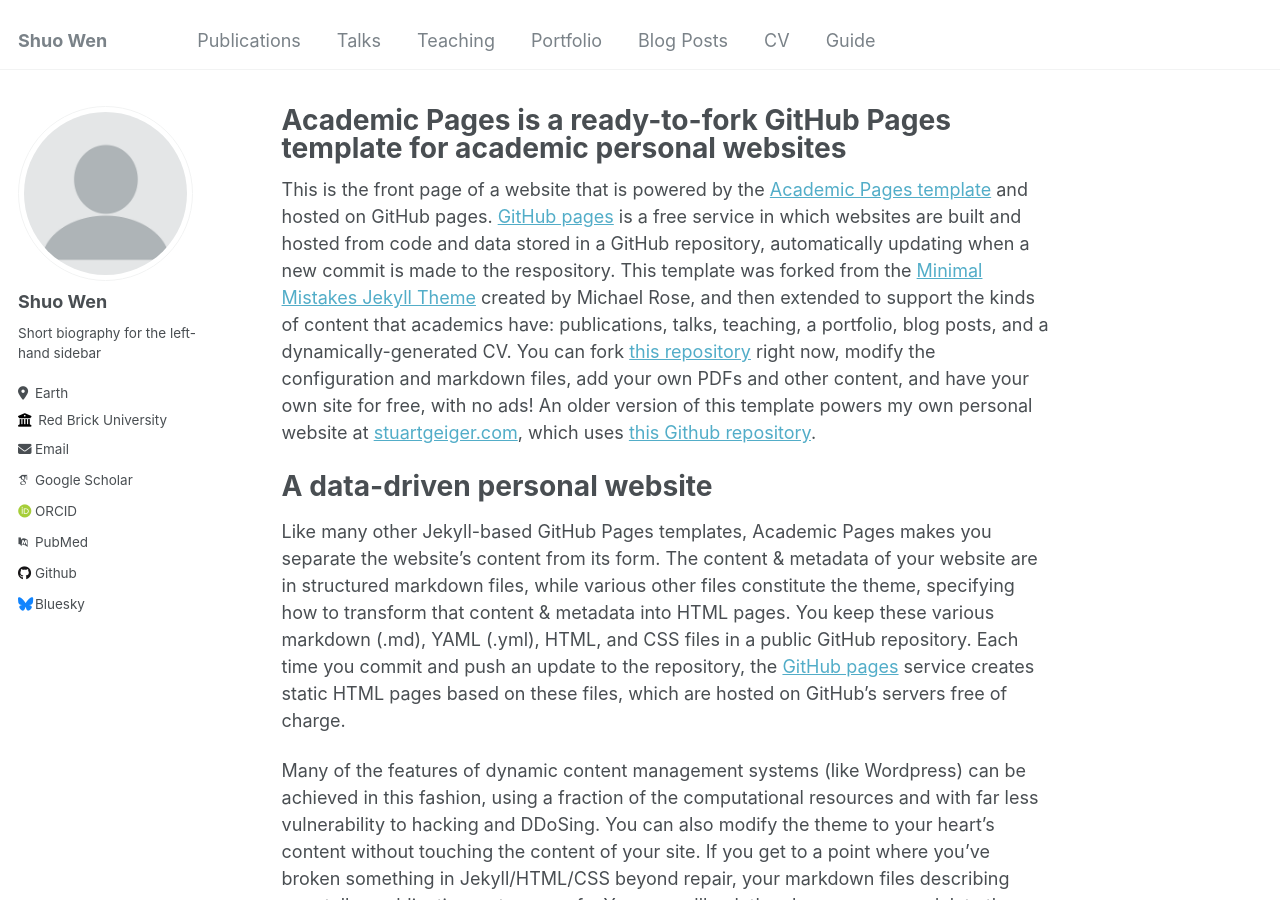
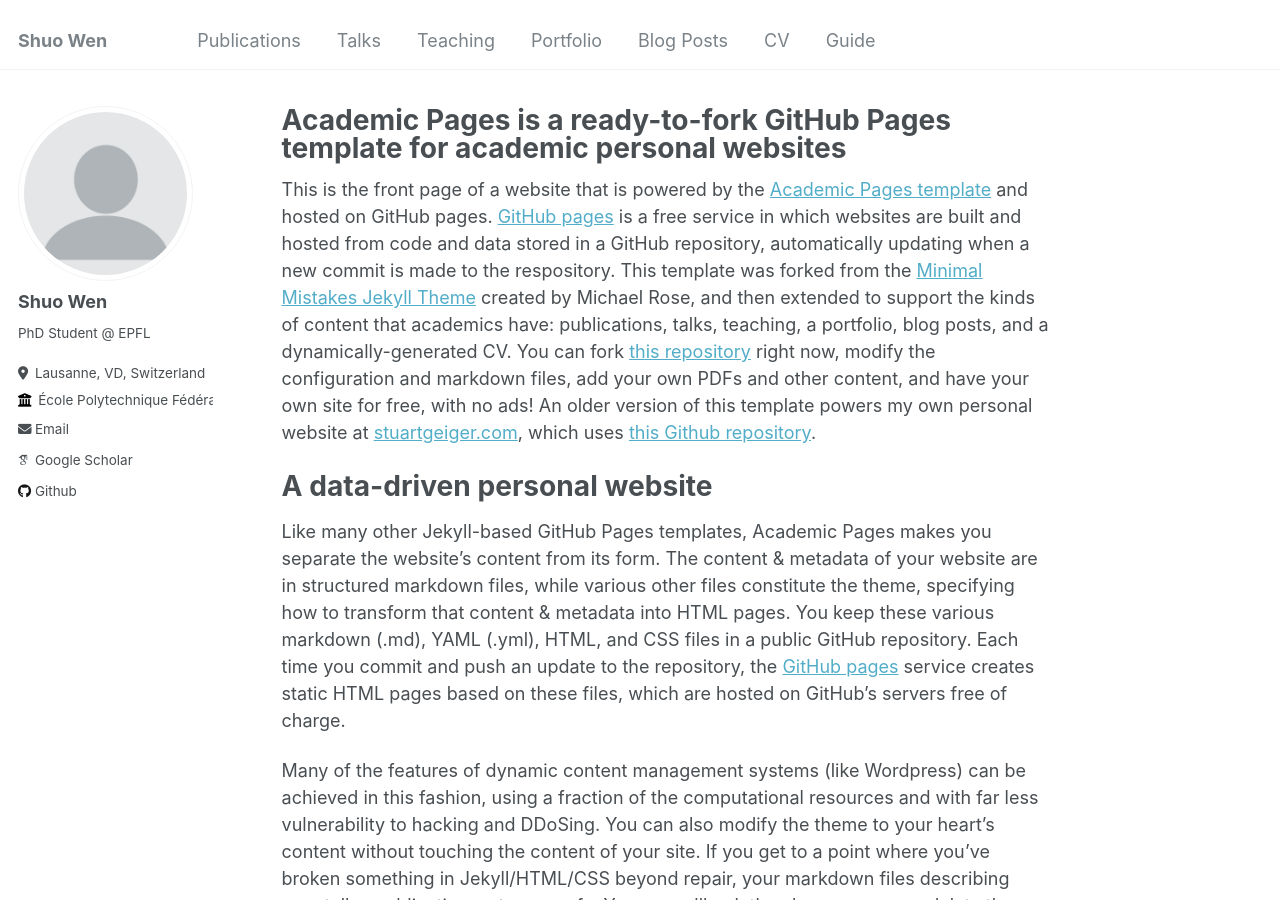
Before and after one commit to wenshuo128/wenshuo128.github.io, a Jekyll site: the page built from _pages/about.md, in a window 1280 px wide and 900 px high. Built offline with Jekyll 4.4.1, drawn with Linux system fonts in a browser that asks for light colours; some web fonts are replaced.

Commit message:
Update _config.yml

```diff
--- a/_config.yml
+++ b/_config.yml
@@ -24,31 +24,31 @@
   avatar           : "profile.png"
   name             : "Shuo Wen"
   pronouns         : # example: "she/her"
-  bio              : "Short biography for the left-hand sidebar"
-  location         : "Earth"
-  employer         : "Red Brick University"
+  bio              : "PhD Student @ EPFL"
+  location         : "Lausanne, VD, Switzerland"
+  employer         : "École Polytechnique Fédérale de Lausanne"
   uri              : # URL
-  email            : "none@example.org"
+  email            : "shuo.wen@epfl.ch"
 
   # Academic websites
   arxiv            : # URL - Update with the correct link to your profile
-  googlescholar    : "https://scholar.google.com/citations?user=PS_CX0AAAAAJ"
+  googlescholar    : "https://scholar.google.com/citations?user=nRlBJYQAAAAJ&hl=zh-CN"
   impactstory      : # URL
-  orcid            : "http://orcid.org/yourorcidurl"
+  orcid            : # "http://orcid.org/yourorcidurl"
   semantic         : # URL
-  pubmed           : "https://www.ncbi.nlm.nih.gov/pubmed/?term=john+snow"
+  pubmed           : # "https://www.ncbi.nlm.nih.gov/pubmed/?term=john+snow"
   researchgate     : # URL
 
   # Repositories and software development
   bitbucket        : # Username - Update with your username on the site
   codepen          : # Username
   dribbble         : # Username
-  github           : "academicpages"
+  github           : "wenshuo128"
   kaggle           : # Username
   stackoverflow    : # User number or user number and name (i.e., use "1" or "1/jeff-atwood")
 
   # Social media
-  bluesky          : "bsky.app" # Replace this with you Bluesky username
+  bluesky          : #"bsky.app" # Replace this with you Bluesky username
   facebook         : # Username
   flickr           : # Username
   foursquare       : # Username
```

_ _ _

What to produce: Pictures aside, restate the entries word for word.

Response:
Before and after one commit to wenshuo128/wenshuo128.github.io, a Jekyll site: the page built from _pages/about.md, in a window 1280 px wide and 900 px high. Built offline with Jekyll 4.4.1, drawn with Linux system fonts in a browser that asks for light colours; some web fonts are replaced.

Commit message:
Update _config.yml

```diff
--- a/_config.yml
+++ b/_config.yml
@@ -24,31 +24,31 @@
   avatar           : "profile.png"
   name             : "Shuo Wen"
   pronouns         : # example: "she/her"
-  bio              : "Short biography for the left-hand sidebar"
-  location         : "Earth"
-  employer         : "Red Brick University"
+  bio              : "PhD Student @ EPFL"
+  location         : "Lausanne, VD, Switzerland"
+  employer         : "École Polytechnique Fédérale de Lausanne"
   uri              : # URL
-  email            : "none@example.org"
+  email            : "shuo.wen@epfl.ch"
 
   # Academic websites
   arxiv            : # URL - Update with the correct link to your profile
-  googlescholar    : "https://scholar.google.com/citations?user=PS_CX0AAAAAJ"
+  googlescholar    : "https://scholar.google.com/citations?user=nRlBJYQAAAAJ&hl=zh-CN"
   impactstory      : # URL
-  orcid            : "http://orcid.org/yourorcidurl"
+  orcid            : # "http://orcid.org/yourorcidurl"
   semantic         : # URL
-  pubmed           : "https://www.ncbi.nlm.nih.gov/pubmed/?term=john+snow"
+  pubmed           : # "https://www.ncbi.nlm.nih.gov/pubmed/?term=john+snow"
   researchgate     : # URL
 
   # Repositories and software development
   bitbucket        : # Username - Update with your username on the site
   codepen          : # Username
   dribbble         : # Username
-  github           : "academicpages"
+  github           : "wenshuo128"
   kaggle           : # Username
   stackoverflow    : # User number or user number and name (i.e., use "1" or "1/jeff-atwood")
 
   # Social media
-  bluesky          : "bsky.app" # Replace this with you Bluesky username
+  bluesky          : #"bsky.app" # Replace this with you Bluesky username
   facebook         : # Username
   flickr           : # Username
   foursquare       : # Username
```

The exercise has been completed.